What the new opioid prescribing law means for Emergency Departments
While many emergency physicians are aware of the new prescribing law, NJACEP continues to receive questions and requests for clarification. There are conflicts in the law that we knew about and were not permitted to amend. We are continuing to work on changes in regulation or by legislation, if necessary, to address these problems, specifically as it relates to emergency medicine.
As of March 2, 2017:
When issuing an initial opioid prescription for a patient, it cannot exceed a five-day supply. The law does not define what a five-day supply is nor does it discuss the MME. It does, however, require that the prescription be written for the lowest effective dose of immediate-release opioid drug.
The law does not apply to a prescription for a patient who is currently in active treatment for cancer, receiving hospice care from a licensed hospice or palliative care, or is a resident of a long term care facility, or to any medications that prescribed in the treatment of substance abuse or opioid dependence (medication assisted treatment).
Determining whether it is an initial prescription
If a patient HAS NOT been prescribed that medication (or its pharmaceutical equivalent) in the last year from ANY prescriber, then it IS deemed “initial” and the 5-day supply limit is in play.
If the patient HAS been prescribed that medication (or its pharmaceutical equivalent) in the last year from ANY prescriber, then it is NOT an initial prescription and the 5-day limit does not apply. While it is not necessarily relevant to ED, if this is not an initial prescription, you can write up to 25-day supply if it is the 2nd prescription within the same month as the 5-day, otherwise you can write as much as 30-days going forward.

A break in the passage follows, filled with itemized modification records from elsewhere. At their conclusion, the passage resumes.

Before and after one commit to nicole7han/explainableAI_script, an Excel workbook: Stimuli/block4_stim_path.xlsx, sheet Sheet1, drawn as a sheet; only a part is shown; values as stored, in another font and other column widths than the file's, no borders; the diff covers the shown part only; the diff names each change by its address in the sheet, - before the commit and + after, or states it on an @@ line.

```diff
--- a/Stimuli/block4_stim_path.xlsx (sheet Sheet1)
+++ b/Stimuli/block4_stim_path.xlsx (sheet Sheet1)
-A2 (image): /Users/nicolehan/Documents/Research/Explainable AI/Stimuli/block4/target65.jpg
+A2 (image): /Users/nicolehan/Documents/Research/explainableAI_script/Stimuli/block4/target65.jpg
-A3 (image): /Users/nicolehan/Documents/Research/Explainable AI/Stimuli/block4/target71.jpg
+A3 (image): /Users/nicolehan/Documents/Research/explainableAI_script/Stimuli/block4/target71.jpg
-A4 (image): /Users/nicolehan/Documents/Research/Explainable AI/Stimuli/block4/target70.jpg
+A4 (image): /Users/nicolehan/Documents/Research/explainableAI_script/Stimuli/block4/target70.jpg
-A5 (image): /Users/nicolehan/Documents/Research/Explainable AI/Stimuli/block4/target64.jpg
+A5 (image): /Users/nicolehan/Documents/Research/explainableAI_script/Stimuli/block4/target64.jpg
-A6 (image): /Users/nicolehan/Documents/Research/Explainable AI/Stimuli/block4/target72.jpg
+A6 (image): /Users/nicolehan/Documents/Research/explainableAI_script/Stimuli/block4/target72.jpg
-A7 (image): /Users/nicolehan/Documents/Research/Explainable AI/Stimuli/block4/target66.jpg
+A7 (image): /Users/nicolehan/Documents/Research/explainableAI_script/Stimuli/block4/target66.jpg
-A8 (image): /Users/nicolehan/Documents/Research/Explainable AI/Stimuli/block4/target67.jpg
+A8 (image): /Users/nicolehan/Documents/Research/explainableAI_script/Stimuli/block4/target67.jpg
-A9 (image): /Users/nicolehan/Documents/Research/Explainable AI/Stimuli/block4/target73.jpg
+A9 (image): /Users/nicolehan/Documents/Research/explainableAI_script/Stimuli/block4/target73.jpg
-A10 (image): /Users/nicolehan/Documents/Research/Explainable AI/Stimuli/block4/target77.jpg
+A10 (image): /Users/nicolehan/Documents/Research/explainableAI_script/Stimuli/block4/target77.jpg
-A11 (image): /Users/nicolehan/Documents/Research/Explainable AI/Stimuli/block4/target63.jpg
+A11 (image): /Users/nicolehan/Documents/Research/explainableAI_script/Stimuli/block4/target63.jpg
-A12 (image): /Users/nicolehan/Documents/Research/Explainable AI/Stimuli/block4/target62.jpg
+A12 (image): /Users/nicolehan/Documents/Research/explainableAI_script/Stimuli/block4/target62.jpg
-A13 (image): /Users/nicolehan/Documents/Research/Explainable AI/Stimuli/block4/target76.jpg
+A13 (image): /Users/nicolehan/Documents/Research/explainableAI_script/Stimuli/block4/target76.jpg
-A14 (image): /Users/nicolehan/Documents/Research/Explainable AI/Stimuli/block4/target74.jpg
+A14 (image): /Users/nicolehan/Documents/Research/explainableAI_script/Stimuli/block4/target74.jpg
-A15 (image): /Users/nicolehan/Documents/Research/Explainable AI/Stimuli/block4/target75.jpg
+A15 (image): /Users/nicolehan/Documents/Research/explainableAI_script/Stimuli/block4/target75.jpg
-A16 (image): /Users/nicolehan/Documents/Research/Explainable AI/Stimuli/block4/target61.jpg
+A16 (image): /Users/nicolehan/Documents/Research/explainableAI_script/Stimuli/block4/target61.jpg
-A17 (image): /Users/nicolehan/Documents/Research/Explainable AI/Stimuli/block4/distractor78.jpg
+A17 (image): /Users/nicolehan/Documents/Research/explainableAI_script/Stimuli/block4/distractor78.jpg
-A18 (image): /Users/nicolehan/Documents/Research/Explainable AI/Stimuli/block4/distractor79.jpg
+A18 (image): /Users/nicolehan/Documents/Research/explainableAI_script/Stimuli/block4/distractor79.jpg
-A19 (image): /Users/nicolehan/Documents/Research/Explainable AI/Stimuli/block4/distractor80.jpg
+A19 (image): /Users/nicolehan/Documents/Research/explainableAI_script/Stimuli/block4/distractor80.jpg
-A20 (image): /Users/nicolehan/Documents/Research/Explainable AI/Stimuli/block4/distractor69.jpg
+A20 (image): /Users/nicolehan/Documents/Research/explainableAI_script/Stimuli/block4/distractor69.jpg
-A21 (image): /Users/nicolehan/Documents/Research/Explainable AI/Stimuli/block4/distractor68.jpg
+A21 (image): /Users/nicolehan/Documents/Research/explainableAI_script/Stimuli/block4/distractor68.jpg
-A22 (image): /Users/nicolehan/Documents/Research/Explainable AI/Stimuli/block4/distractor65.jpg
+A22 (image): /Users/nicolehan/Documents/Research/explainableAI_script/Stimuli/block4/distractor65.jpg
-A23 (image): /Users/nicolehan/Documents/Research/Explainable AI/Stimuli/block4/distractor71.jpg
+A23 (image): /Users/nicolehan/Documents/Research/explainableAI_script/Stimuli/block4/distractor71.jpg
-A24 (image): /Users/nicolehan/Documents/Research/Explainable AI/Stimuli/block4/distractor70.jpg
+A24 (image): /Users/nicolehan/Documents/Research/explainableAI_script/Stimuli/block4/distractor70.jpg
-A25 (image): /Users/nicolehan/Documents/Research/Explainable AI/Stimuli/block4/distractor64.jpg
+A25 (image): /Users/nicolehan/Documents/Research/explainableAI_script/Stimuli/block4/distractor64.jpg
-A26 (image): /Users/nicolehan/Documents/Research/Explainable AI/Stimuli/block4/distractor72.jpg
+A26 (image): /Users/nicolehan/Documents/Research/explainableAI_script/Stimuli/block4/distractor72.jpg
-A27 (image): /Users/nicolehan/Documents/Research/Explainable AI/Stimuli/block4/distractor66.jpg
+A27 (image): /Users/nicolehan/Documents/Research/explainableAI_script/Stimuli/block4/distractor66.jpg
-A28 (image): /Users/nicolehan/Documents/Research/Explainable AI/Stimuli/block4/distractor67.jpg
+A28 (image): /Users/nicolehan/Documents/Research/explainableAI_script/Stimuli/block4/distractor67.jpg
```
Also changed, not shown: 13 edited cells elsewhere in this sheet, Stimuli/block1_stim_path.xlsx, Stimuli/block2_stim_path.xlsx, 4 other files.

If it is an initial prescription the emergency regulations are requiring that “initial” be written on the prescription. This is solely for the pharmacy’s benefit to help calculate the patients copay or coinsurance. We are working to change this since the pharmacy can find this out on their own, but for now, you will need to make this notation on the script.
Even though the ED is exempt from checking the PMP when prescribing less than a 5-day supply, practically speaking, you are going to have to check the PMP to determine if you are writing an initial script even when you are writing less than a 5-day supply. This is for two reasons: (1) to write that it is “initial” and (2) to make sure the patient isn’t coming prematurely after their initial 5-day was prescribed.
Prior to prescribing the initial 5-days
· Take and document the results of a thorough medical history, including the patient’s experience with non-opioid medication and non-pharmacological pain management approaches and substance abuse history;
· Develop a treatment plan, with particular attention focused on determining the cause of the patient’s pain; and
· Access relevant prescription monitoring information under the Prescription Monitoring Program
· Make a notation in the patient’s medical record that there was a discussion with the patient or the patient’s parent or guardian, about the risks of developing a physical or psychological dependence on the controlled substance and alternative treatments that may be available. While the law requires this discussion by the same doctor/patient/treatment plan at the 1st and 3rd script, in the ED it is easy to just have this discussion every time you prescribe these medications.
Pain agreements required for the treatment of chronic pain
While the use of pain contracts for chronic pain patients has been a BME guideline in current regulation, this new law codifies that regulation and makes the use of pain management agreements mandatory when treating chronic pain, defined as the continuous treatment for pain for three months or more.
It was not intended for EDs to enter into pain contracts with patients. However, there is a conflict in the law as it defines the 3rd prescription that triggers the pain agreement. For now, no pain agreements are intended for use in the ED, unless you are treating the same person for chronic pain as part of a regular and ongoing course of treatment. This will be fixed by regulation.
Update on PDMP Registrations and Mobile App
The NJPMP converted to a new platform, Appriss AWARxE, in November 2016. At that time, any prescriber who had not accessed the old system through Optimum/O-Tech at least once since October 2015 or who did not have an unique email address associated with their old registration, was not migrated over to the new system and those prescribers need to re-register since the registration process utilizes an unique email address. The new registration process uses a validation process to check a prescriber’s professio nal license, DEA and State CDS Registration numbers and if it matches the State’s file, the prescriber will be automatically approved for access to the NJPMP. The NJPMP’s mobile app for Android and Apple iOS had to be temporarily disabled due to the platform conversion with the new vendor. The state is working to re-deploy the mobile app. If you do not have a login for the PDMP, please visit: http://www.njconsumeraffairs.gov/pmp/Pages/register.aspx